Jiangshi fiction or goeng-si fiction in Cantonese, is a literary and cinematic genre of horror based on the jiangshi of Chinese folklore, a reanimated corpse controlled by Taoist priests that resembles the zombies and vampires of Western fiction. The genre first appeared in the literature of the Qing Dynasty and the jiangshi film is a staple of the modern Hong Kong film industry. Hong Kong jiangshi films like Mr. Vampire and Encounters of the Spooky Kind follow a formula of mixing horror with comedy and kung fu.
A horror game is a video game genre centered on horror fiction and typically designed to scare the player. Unlike most other video game genres, which are classified by their gameplay, horror games are nearly always based on narrative or visual presentation, and use a variety of gameplay types.

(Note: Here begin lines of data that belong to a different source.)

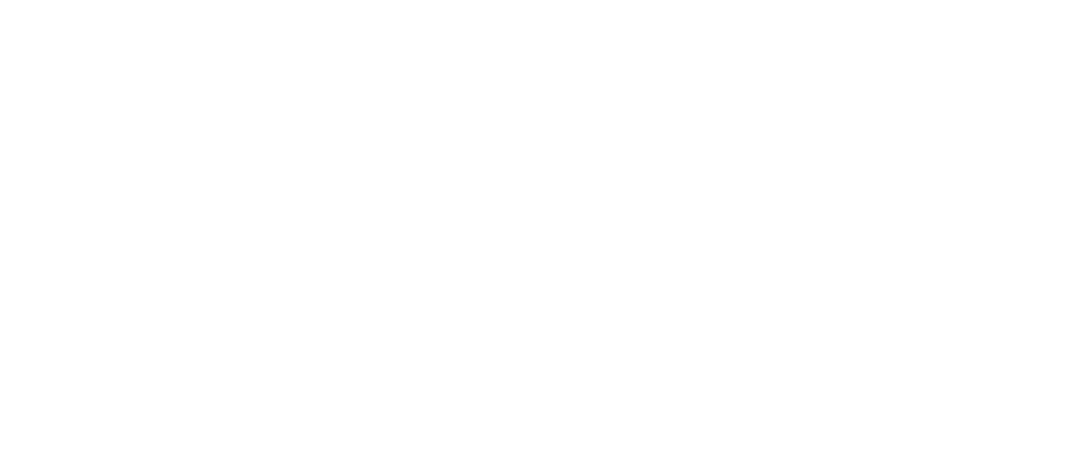
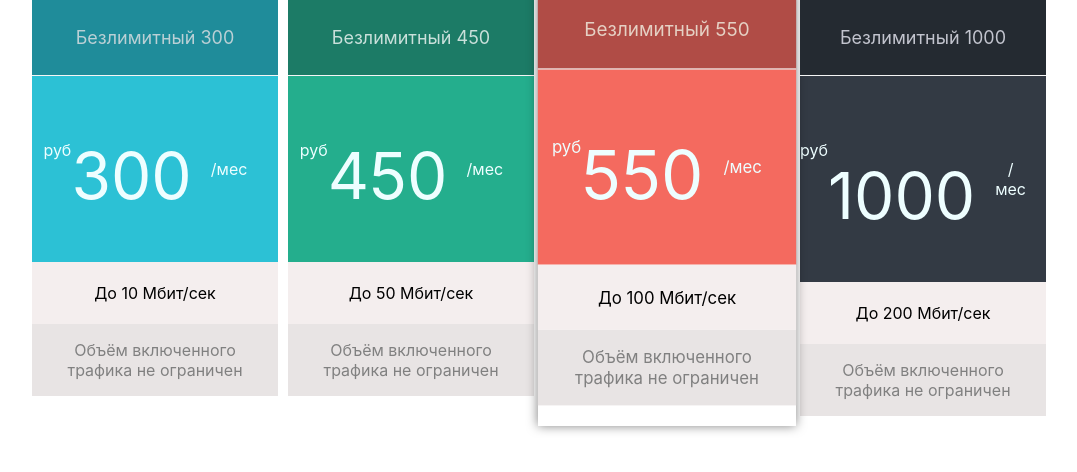
Before and after one commit to JuliaMichaela/23-week-tariff-app, a React (Create React App) app: page / in a window 1280 px wide. Shown: the top 472 px of the page, without its empty margins (101-1178 px from the left). Built offline with nearby package versions, Linux system fonts and the light colour scheme.

Commit message:
added isSelected

```diff
--- a/src/App.js
+++ b/src/App.js
@@ -1,9 +1,49 @@
-import './style/App.css';
+import './styles/App.css';
+import Tariff from './components/Tariff';
+import tariffs from './components/tariffs';
+import themeA from "./styles/300.module.css";
+import themeB from "./styles/450.module.css";
+import themeC from "./styles/550.module.css";
+import themeD from "./styles/1000.module.css";
+
+const rates = [
+  {
+    rate: "300",
+    speed: "10",
+  },
+  {
+    rate: "450",
+    speed: "50",
+  },
+  {
+    rate: "550",
+    speed: "100",
+    isSelected: "selected",
+  },
+  {
+    rate: "1000",
+    speed: "200",
+  },
+];
+
 
 function App() {
+  const themes = [themeA, themeB, themeC, themeD];
   return (
     <div className="App">
-
+      <div className="plans">
+        {rates.map((card, i) => (
+          <Tariff
+          key={i}
+            rate={card.rate}
+            price={card.rate}
+            speed={card.speed}
+            theme={themes[i]}
+            isSelected={card.isSelected}
+          />
+          ))
+        }
+      </div>
     </div>
   );
 }
--- a/src/components/Tariff.jsx
+++ b/src/components/Tariff.jsx
@@ -2,10 +2,10 @@ import "../styles/tariff.css";
 
 export default function Tariff(props) {
 
-    const classCard = (isSelected ? "selected" : "");
+    const classCard = (props.isSelected ? "selected" : "");
 
     return (
-        <div onClick={handleChange} className={`card ${classCard}`}>
+        <div className={`card ${classCard}`}>
             <header className={`card_header ${props.theme.card_header}`}>Безлимитный  {props.rate}</header>
             <div className={`card_price ${props.theme.card_price}`}>
                 <p className="card_value">руб </p>
--- a/src/index.js
+++ b/src/index.js
@@ -1,6 +1,6 @@
 import React from 'react';
 import ReactDOM from 'react-dom/client';
-import './style/index.css';
+import './styles/index.css';
 import App from './App';
 
 const root = ReactDOM.createRoot(document.getElementById('root'));
```
Also changed, not shown: src/styles/1000.module.css (renamed from src/style/1000.module.css), src/styles/300.module.css (renamed from src/style/300.module.css), src/styles/450.module.css (renamed from src/style/450.module.css), src/styles/550.module.css (renamed from src/style/550.module.css), src/styles/App.css (renamed from src/style/App.css), src/styles/index.css (renamed from src/style/index.css), src/styles/tariff.css (renamed from src/style/tariff.css).
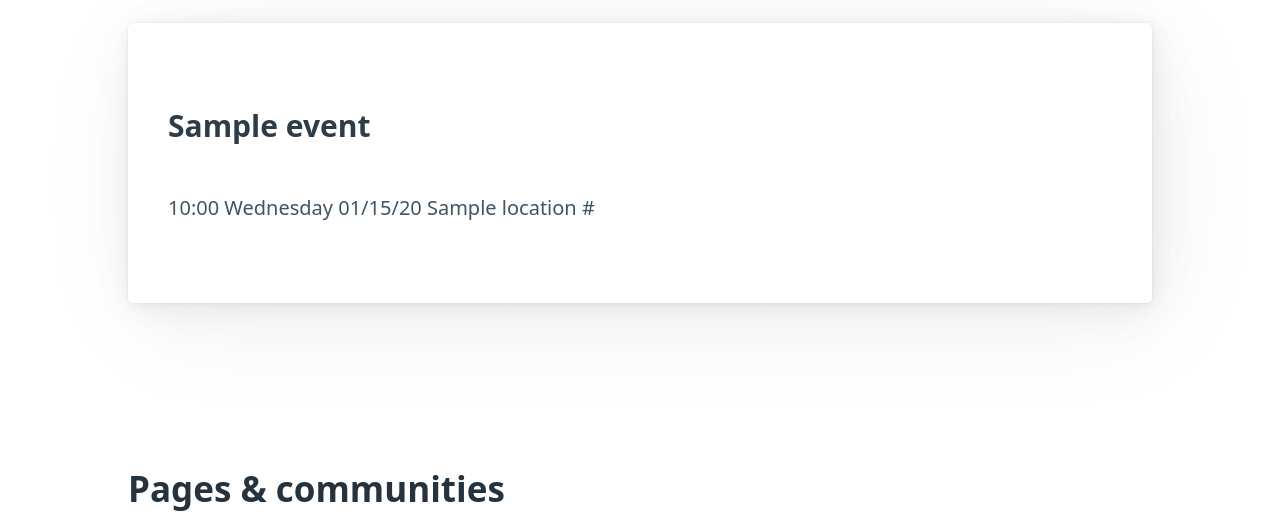
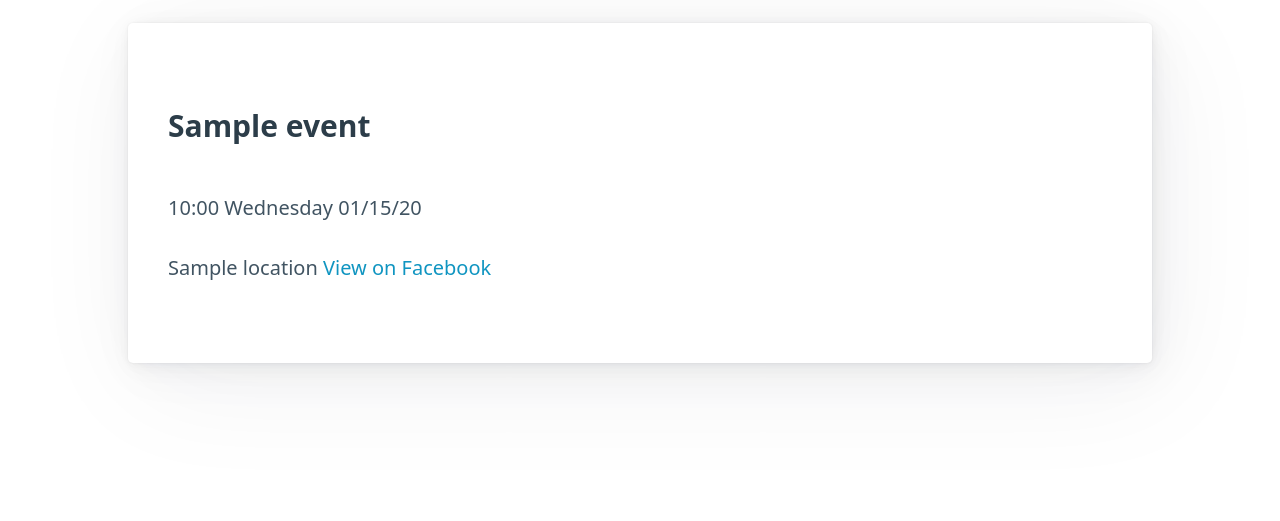
Before and after one commit to Denperidge/facebook-event-aggregator, a Python web app: template app/export/templates/index.html in a window 1280 px wide. Shown: the part 362-883 px from the top of the page. Run offline with Jinja, Linux system fonts and the light colour scheme; the template is opened without the code that fills it: most values are stand-ins (such as "Sample title", 1, 10 or a date in 2020).

Commit message:
Improved URL display on index.html

```diff
--- a/app/export/templates/index.html
+++ b/app/export/templates/index.html
@@ -11,13 +11,12 @@
             <article>
                 <h3>{{ event.name }}</h3>
 
-                {{ event.datetime.strftime("%H:%M %A %D") }}
-
+                <p>{{ event.datetime.strftime("%H:%M %A %D") }}</p>
                 {% if event.location %}
                 <span>{{ event.location }}</span>
                 {% endif %}
                 {% if event.url %}
-                <span>{{ event.url }}</span>
+                <a href="{{ event.url }}">View on Facebook</a>
                 {% endif %}
             </article>
             {% endfor %}
```
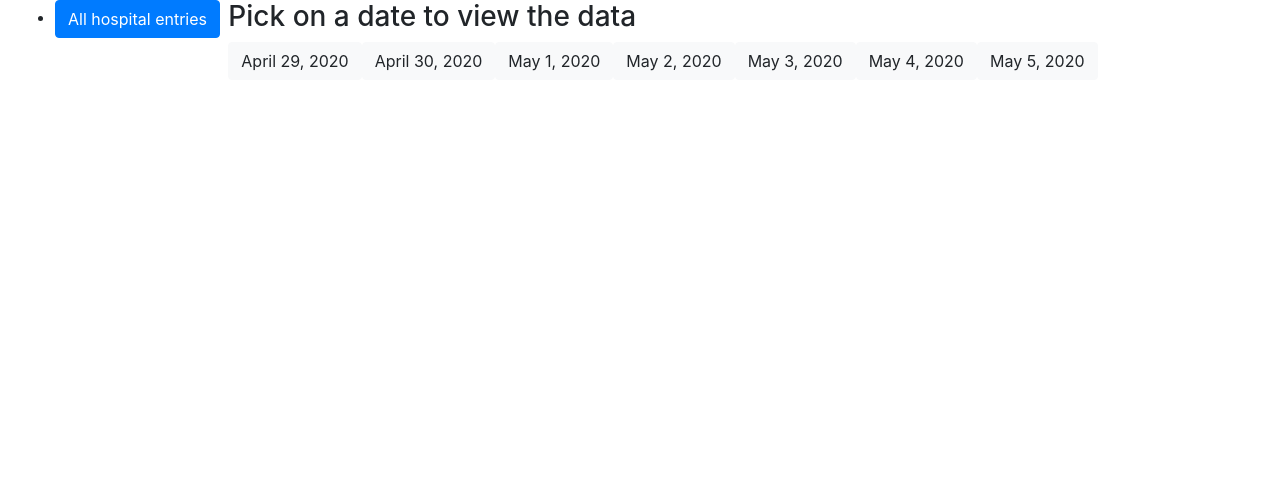
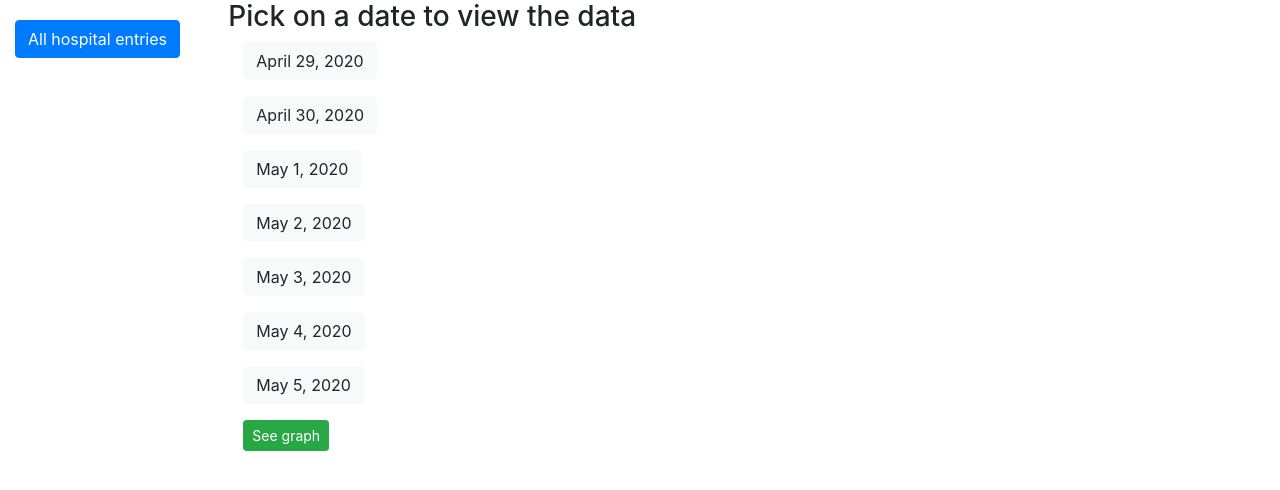
Before and after one commit to decareano/djangoApp207, a Django app: page /covidapp/hospitals/ in a window 1280 px wide. Shown: the top 490 px of the page. Run offline with Django 3.2, Linux system fonts and the light colour scheme; data comes from the database, SQL or seed files in the repository; some libraries are stand-ins or nearby versions.

Commit message:
added styles.css and see-graph btn

```diff
--- a/covidapp/admin.py
+++ b/covidapp/admin.py
@@ -1,5 +1,4 @@
 from django.contrib import admin
-
 from .models import Hospital
 
 # Register your models here.
--- /dev/null
+++ b/covidapp/static/css/styles.css
@@ -0,0 +1,5 @@
+.sidebar-nav {
+    margin-top: 20px;
+    padding: 0;
+    list-style: none;
+}
--- a/covidapp/templates/covidapp/hospital_list.html
+++ b/covidapp/templates/covidapp/hospital_list.html
@@ -5,14 +5,20 @@
 
 <div class="container">
     <div class="row">
-
+    </div>
 
 
       {% for instance in object_list %}
       <p><a class="btn btn-light" href='/covidapp/{{ instance.id }}'>{{ instance.date_time }}</a></p>
       {% endfor %}
+      <a href="/covidapp/hospital_chart_view" class="btn btn-success btn-sm"><i aria-hidden="true" class="fa fa-line-chart"></i> See graph</a>
+
+
       {% endblock %}
-      </div>
     </div>
 
+
+
+
+
 </div>
--- a/covidapp/views.py
+++ b/covidapp/views.py
@@ -85,22 +85,23 @@ def hospital_index_view(request):
 
 def hospital_chart_view(request):
     #Step 1: Create a DataPool with the data we want to retrieve.
+    #Step 1: Create a DataPool with the data we want to retrieve.
     hospitaldata = \
         DataPool(
            series=
             [{'options': {
-               'source': Hospital.objects.all()},
-              'terms': [
-                'date_time',
-                'tested_today']}
+              'source': Hospital.objects.all()},
+              'terms': [{'date_time': 'date_time', 'tested_today': 'tested_today'}]
+               }
              ])
+
 
     #Step 2: Create the Chart object
     cht = Chart(
             datasource = hospitaldata,
             series_options =
               [{'options':{
-                  'type': 'bar',
+                  'type': 'column',
                   'stacking': False},
                 'terms':{
                   'date_time': [
```
Also changed, not shown: 2 other files.
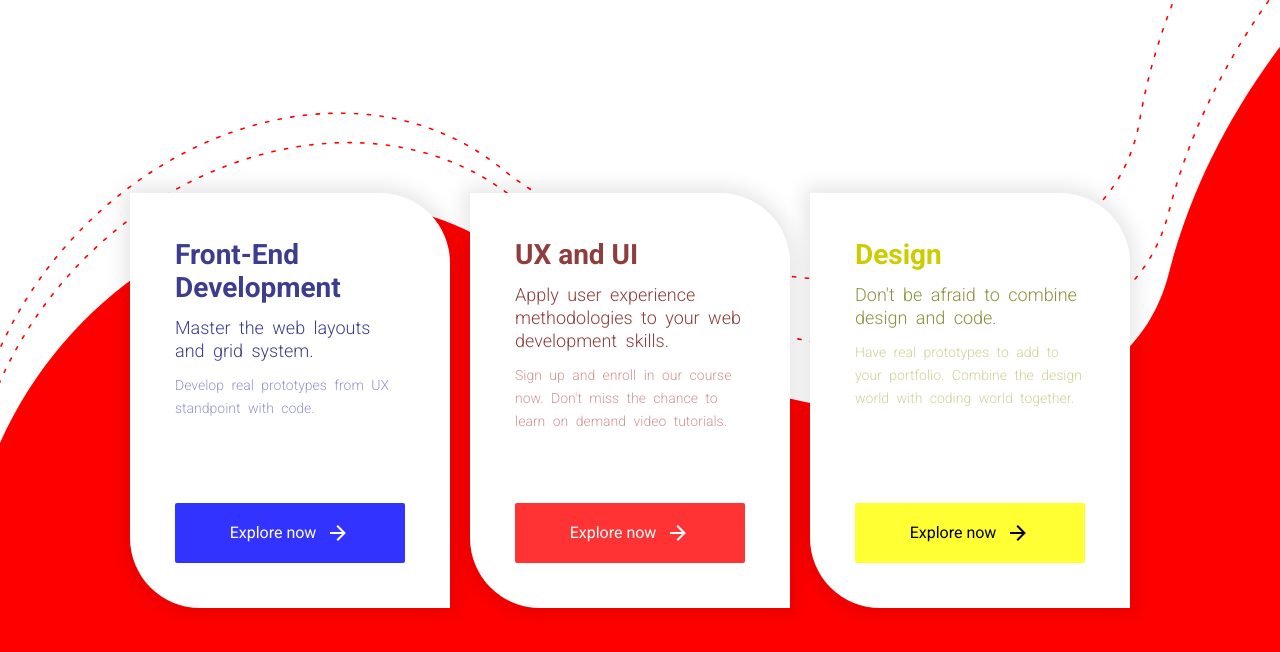
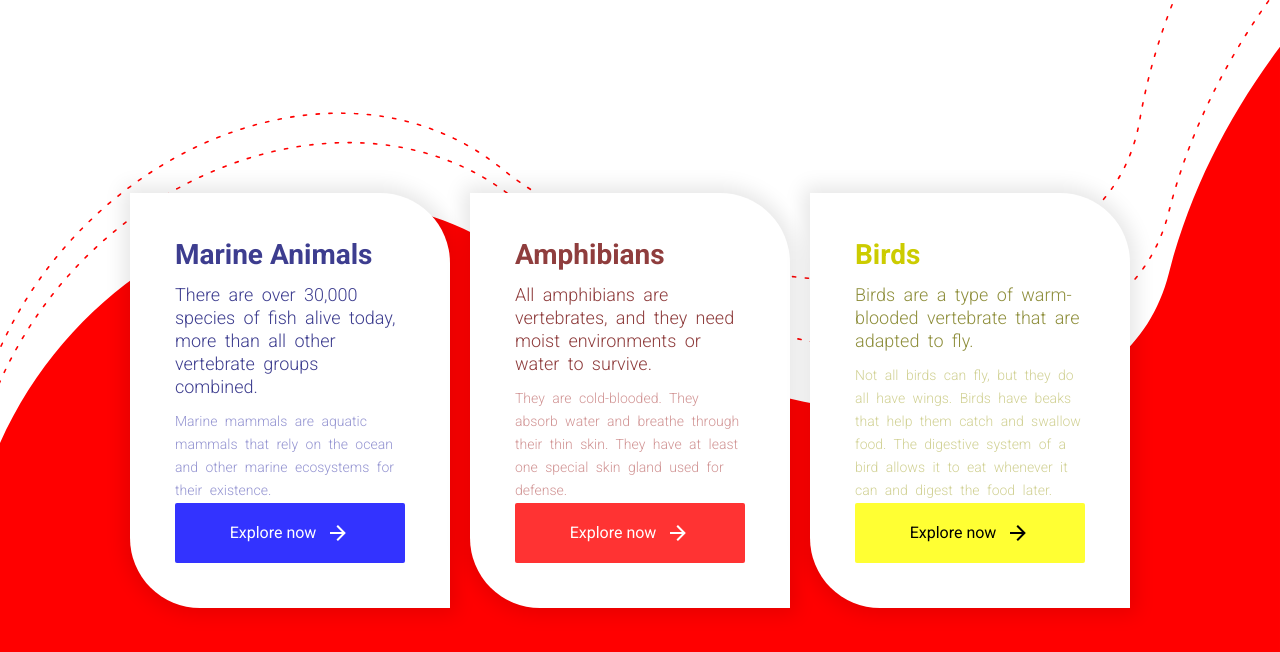
Before and after one commit to angellerina/dynamic-cards, a plain HTML site: page index.html in a window 1280 px wide. Drawn offline with Linux system fonts and the light colour scheme.

Commit message:
Content update

```diff
--- a/index.html
+++ b/index.html
@@ -5,19 +5,21 @@
     <meta name="viewport" content="width=device-width, initial-scale=1.0" />
     <link rel="shortcut icon" type="image/png" href="img/myHeart.png" />
     <link rel="stylesheet" href="style.css" />
-    <title>Dynamic Card Design</title>
+    <title>Info Cards</title>
   </head>
 
   <body>
     <!-- (1)- Creating section -->
     <section>
+
       <!-- (2)- Creating card -->
       <div class="card">
         <!-- (3)- Creating card body -->
+
         <div class="card-body">
-          <h1>Front-End Development</h1>
-          <h2>Master the web layouts and grid system.</h2>
-          <p>Develop real prototypes from UX standpoint with code.</p>
+          <h1>Marine Animals</h1>
+          <h2>There are over 30,000 species of fish alive today, more than all other vertebrate groups combined.</h2>
+          <p>Marine mammals are aquatic mammals that rely on the ocean and other marine ecosystems for their existence.</p>
         </div>
         <!-- (4)- Creating card button -->
         <div class="card-button">
@@ -36,13 +38,17 @@
       <!-- (5)- Repeat card -->
       <div class="card">
         <div class="card-body">
-          <h1>UX and UI</h1>
+          <h1>Amphibians</h1>
           <h2>
-            Apply user experience methodologies to your web development skills.
+            All amphibians are vertebrates, and they need moist environments or water to survive.
           </h2>
           <p>
-            Sign up and enroll in our course now. Don't miss the chance to learn
-            on demand video tutorials.
+        They are cold-blooded.
+
+        They absorb water and breathe through their thin skin.
+
+        They have at least one special skin gland used for defense.
+
           </p>
         </div>
         <div class="card-button">
@@ -61,11 +67,14 @@
       <!-- (6)- Repeat card -->
       <div class="card">
         <div class="card-body">
-          <h1>Design</h1>
-          <h2>Don't be afraid to combine design and code.</h2>
+          <h1>Birds</h1>
+          <h2>Birds are a type of warm-blooded vertebrate that are adapted to fly.</h2>
           <p>
-            Have real prototypes to add to your portfolio. Combine the design
-            world with coding world together.
+          Not all birds can fly, but they do all have wings.
+
+          Birds have beaks that help them catch and swallow food.
+
+          The digestive system of a bird allows it to eat whenever it can and digest the food later.
           </p>
         </div>
         <div class="card-button">
--- a/style.css
+++ b/style.css
@@ -1,10 +1,10 @@
-@import url('https://fonts.googleapis.com/css2?family=Roboto:wght@100;300;400;700;900&display=swap');
+@import url("https://fonts.googleapis.com/css2?family=Roboto:wght@100;300;400;700;900&display=swap");
 
 * {
   margin: 0;
   padding: 0;
   box-sizing: border-box;
-    font-family: 'Roboto', sans-serif;
+  font-family: "Roboto", sans-serif;
 }
 
 *:before,
@@ -111,7 +111,9 @@ main {
 ---------------
 */
 
-a:link, a:visited, a:active {
+a:link,
+a:visited,
+a:active {
   text-decoration: none;
   color: #fff;
   background-color: #fff;
@@ -197,3 +199,8 @@ a:link, a:visited, a:active {
   background-color: hsl(60, 100%, 60%);
   color: #000;
 }
+
+header {
+  display: flex;
+  justify-content: center;
+}
```
Lines whose indentation alone changed are shown as unchanged.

Zombies (ゾンビ) are recurring antagonists within the fictional universe of Japanese video game company Capcom's multimedia franchise Resident Evil, known in Japan as Biohazard. First appearing in the 1996 video game Resident Evil, they are mutated creatures with cannibalistic urges and severe epidermal necrosis, and their origins are explained from a scientific perspective. In contrast to zombies in other horror and fantasy genre works where they are traditionally presented as corporeal revenants with mythological and supernatural origins, zombies in the Resident Evil series are usually created through the use of biological weaponry, genetic manipulation and/or parasitic symbiosis. Subsequent sequels have featured other types of zombie as well as related creatures which are presented as more agile, vicious, and intelligent antagonists.